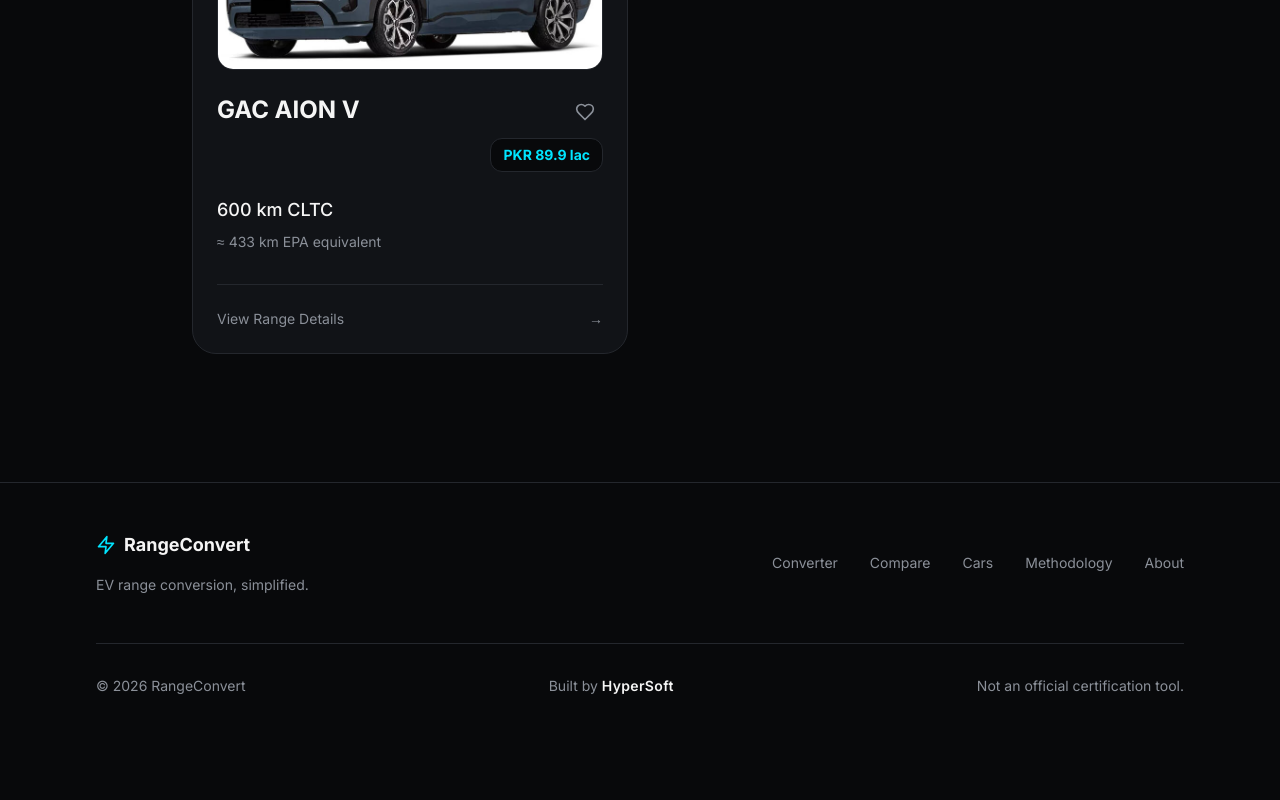
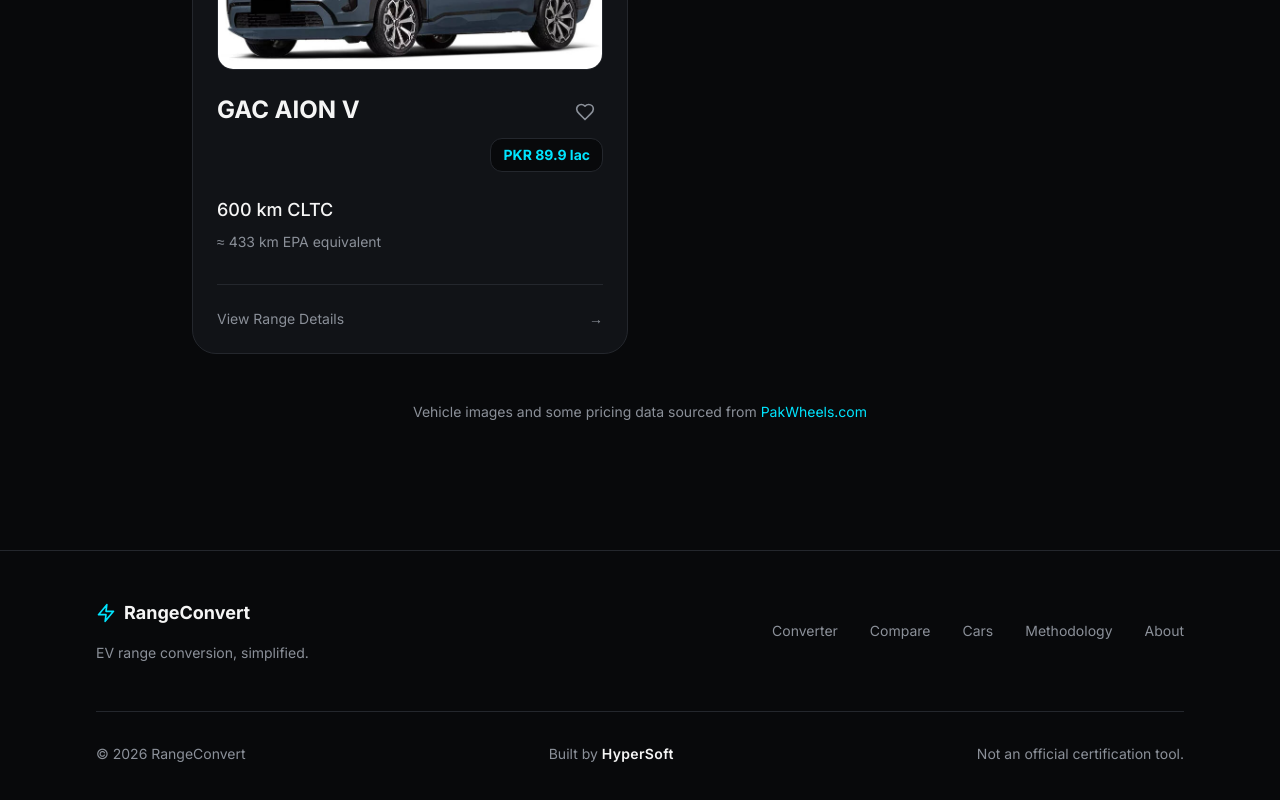
Before and after one commit to Alyan-T/ev-range-converter, a React (Vite) app: page /cars in a window 1280 px wide. Shown: the part 5369-6169 px from the top of the page. Before the commit the page ends 6113 px from the top, so only its background shows below. Built offline with nearby package versions, Linux system fonts and the light colour scheme.

Commit message:
feat: add pakwheels attribution to cars page

```diff
--- a/src/pages/Cars.tsx
+++ b/src/pages/Cars.tsx
@@ -231,6 +231,10 @@
           );
         })}
       </div>
+
+      <div className="mt-12 text-center text-sm text-muted">
+        Vehicle images and some pricing data sourced from <a href="https://www.pakwheels.com" target="_blank" rel="noopener noreferrer" className="text-accent hover:underline">PakWheels.com</a>
+      </div>
     </div>
   );
 }
```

=-=-=-=-=

Problem - Once the pictures are set aside, write out each record exactly.

Solution to the exercise -
Before and after one commit to Alyan-T/ev-range-converter, a React (Vite) app: page /cars in a window 1280 px wide. Shown: the part 5369-6169 px from the top of the page. Before the commit the page ends 6113 px from the top, so only its background shows below. Built offline with nearby package versions, Linux system fonts and the light colour scheme.

Commit message:
feat: add pakwheels attribution to cars page

```diff
--- a/src/pages/Cars.tsx
+++ b/src/pages/Cars.tsx
@@ -231,6 +231,10 @@
           );
         })}
       </div>
+
+      <div className="mt-12 text-center text-sm text-muted">
+        Vehicle images and some pricing data sourced from <a href="https://www.pakwheels.com" target="_blank" rel="noopener noreferrer" className="text-accent hover:underline">PakWheels.com</a>
+      </div>
     </div>
   );
 }
```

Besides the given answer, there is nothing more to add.